YouTube link for mobile viewing
Ed. note: The game was sideloaded on a Toshiba Thrive, as it doesn't natively install from the Android Market.
Oh, boy, here we go again. One man stranded on a spaceship? Been there. Hordes of Necromorphs? Done that. On Android? Well now, slow down there, Ace. Now we're talking.
Yes, it's finally happened. Electronics Arts has brought its shock-filled, gore-laden, space epic to Android, and man oh man, was it worth the wait. Dead Space has all the markings of a AAA title, and if it weren't for the slightly dumbed down graphics, you wouldn't know you were playing on a mobile device.
For fans of the Dead Space story, you'll be pleased to know that Dead Space (for Android) is part of the canon and takes place three years after the first official game but before the events of the second.
You play the aptly-named Vandal, a voice-distorted, identity-protected agent of the Church, who is "perfect" for sabotaging power supplies and causing havoc on his ship. Well, until all Hell breaks loose. Necromorphs start pouring out from every hole and crevice, gallivanting about all nimbly bimbly, all with the intent to gobble you up.
But this is Dead Space. You expected that.
For a mobile game, Dead Space plays well. Incredibly well, actually. EA has finally come up with a control scheme that doesn't use a restricting virtual joystick but still is as tight and (fairly) precise as a physical one. Instead of limiting your movement within an imaginary circle, EA simply says, "Move your fingers on top of Vandal as though you were using a virtual joystick and he'll respond appropriately."
It's effective, it feels good, and you never run the risk of stretching your hands too far out and running into the bezel, thereby stopping your movement completely. It works, and I hope to see other enterprising game developers shamelessly copy this control method for their own games.
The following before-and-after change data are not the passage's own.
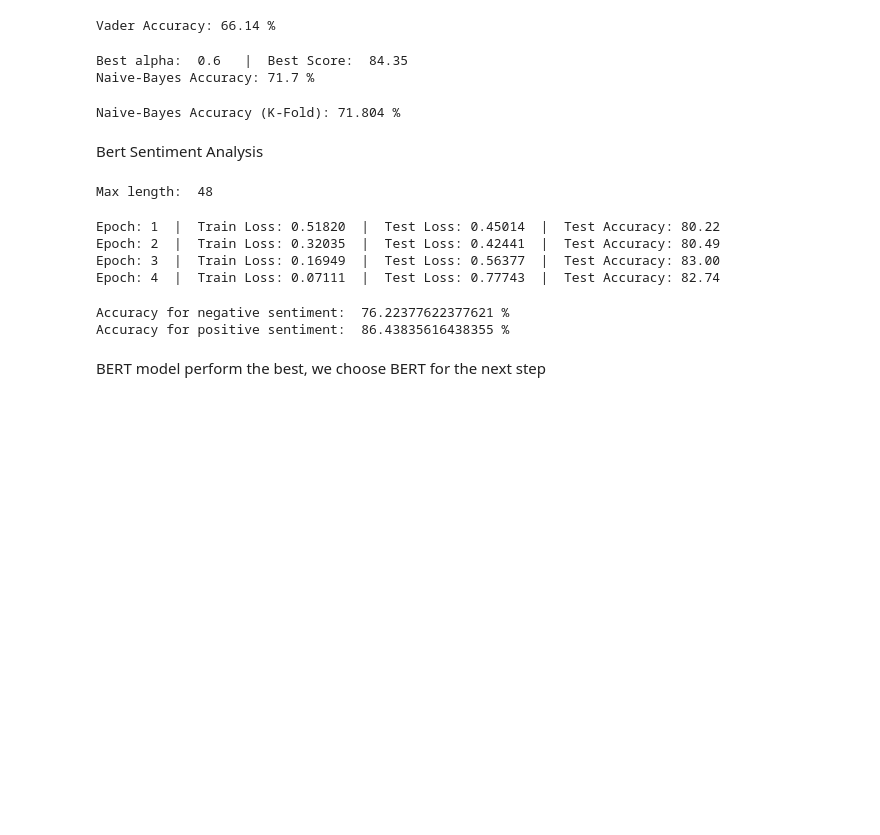
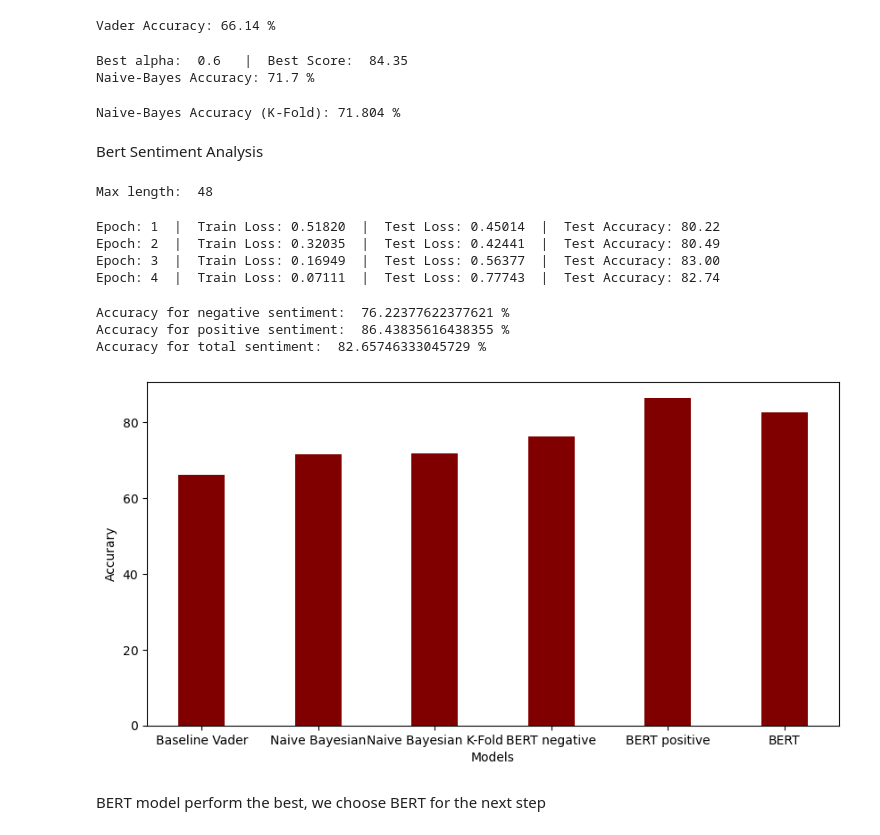
Before and after one commit to HiggsP10/Stock_pred, a Jupyter notebook: NLP_Stock.ipynb, the cells around one changed output. Cells and saved outputs as stored; diff of their text form; code cells hidden in the pictures; blank space fills up the shorter version.

```diff
--- a/NLP_Stock.ipynb
+++ b/NLP_Stock.ipynb
@@ -68,6 +69,8 @@ model = SentimentIntensityAnalyzer()
 data['V_score'] = data['Text'].apply(lambda score: model.polarity_scores(score)['compound'])
 data['V_prediction'] = data['V_score'].apply(lambda score: 1 if score>=0 else -1)
 print('Vader Accuracy:', round((len(data[data['Sentiment']==data['V_prediction']])/len(data)) *100, 2), '%', '\n')
+Stats = []
+Stats.append(round((len(data[data['Sentiment']==data['V_prediction']])/len(data)) *100, 2))
 # %% [output]
 Vader Accuracy: 66.14 %
 # %%
@@ -118,6 +121,7 @@ probs = best_model.predict_proba(X_test_tfidf)
 
 # Print accuracy of best performing model on tweet sentiment analysis
 print('Naive-Bayes Accuracy:', round(len(np.where(y_test == probs.argmax(axis=1))[0])/len(probs) * 100, 2), '%')
+Stats.append(round(len(np.where(y_test == probs.argmax(axis=1))[0])/len(probs) * 100, 2))
 # %% [output]
 Best alpha:  0.6   |  Best Score:  84.35
 Naive-Bayes Accuracy: 71.7 %
@@ -151,6 +155,7 @@ for train_index, test_index in kfold.split(data):
     mses[0,i] = round(len(np.where(y_test == probs.argmax(axis=1))[0])/len(probs) * 100, 2)
     i=i+1
 print('Naive-Bayes Accuracy (K-Fold):', mses.mean(), '%')
+Stats.append(mses.mean())
 # %% [output]
 Naive-Bayes Accuracy (K-Fold): 71.804 %
 # %% [markdown]
@@ -365,12 +370,29 @@ predictions = torch.cat(predictions).cpu().numpy()
 negatives = np.where(y_test==0)[0]
 TNs = np.where( (y_test==0) & (y_test==predictions) )[0]
 print('Accuracy for negative sentiment: ',(len(TNs)/len(negatives))*100,'%')
-
+Stats.append((len(TNs)/len(negatives))*100)
 positives = np.where(y_test==1)[0]
 TPs = np.where( (y_test==1) & (y_test==predictions) )[0]
 print('Accuracy for positive sentiment: ',(len(TPs)/len(positives))*100,'%')
+Stats.append((len(TPs)/len(positives))*100)
+TT = np.where( (y_test==predictions) )[0]
+print('Accuracy for total sentiment: ',(len(TT)/len(y_test))*100,'%')
+Stats.append((len(TT)/len(y_test))*100)
 # %% [output]
 Accuracy for negative sentiment:  76.22377622377621 %
 Accuracy for positive sentiment:  86.43835616438355 %
+Accuracy for total sentiment:  82.65746333045729 %
+# %%
+fig = plt.figure(figsize = (10, 5))
+ModelType = ['Baseline Vader', 'Naive Bayesian','Naive Bayesian K-Fold','BERT negative', 'BERT positive', 'BERT']
+# creating the bar plot
+plt.bar(ModelType, Stats, color ='maroon',
+        width = 0.4)
+
+plt.xlabel("Models")
+plt.ylabel("Accurary")
+plt.show()
+# %% [output]
+[figure, added]
 # %% [markdown]
 BERT model perform the best, we choose BERT for the next step
```
Also changed, not shown: parts of 1 cell of this notebook, 1 other file.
It'll make everyone's experience better.
Shooting is equally intuitive, with a simple tap bringing up your targeting reticule, and another tap popping off a shot. For those mining weapons that can shoot either horizontally or vertically, EA employed a quick screen tilt to change firing modes. No buttons to push, no combos to remember, just a quick tilt and the accelerometer will handle the rest. Just like with the non-existant joystick, it just works.
Graphically, the game looks great. Yeah, they're not quite PC or console graphics (that's especially evident on the Necromorphs close up), but by and large, everything looks amazing. Vandal looks like an absolute boss, and the glowing column along his spine (along with the rest of his getup) is incredibly detailed.
The opening sequence of the game also realy shows off the masterpiece EA has put together for us. Ship environments look realistic. Planets look impressive and rocky. With six different environments to fight (and survive) through, you'll constantly be finding something new to look at (and admire). Weapons look not only futurisitc and worthy of your nerd love, but functional, too. And did I mention the whole thing is voice acted?
There's also the requisite amounts of over-the-top gore, seen as you dismember Necromorphs, find brutalized corpses, and discover messages written in the final moments of someone's life. It all adds up to the heart-pounding experience EA is trying to pull you into. (I mean, they do recommend playing the game with headphones on.)
Overall, Dead Space is one of the strongest entries we've had into serious Android gaming yet, and it has earned a special spot in the upper echelons of the Market, reserved only for those games that truly push the boundry of what we're seeing. Other notables that come to mind are Shadowgun and Emissary of War, so Dead Space finds itself in elite company, and rightfully so.
If you can handle the gore, the thrills, and the heart-pounding "gotcha" moments, Dead Space is most definitely for you. Dead Space is $7.43 in the Android Market.
We've got download links after the break.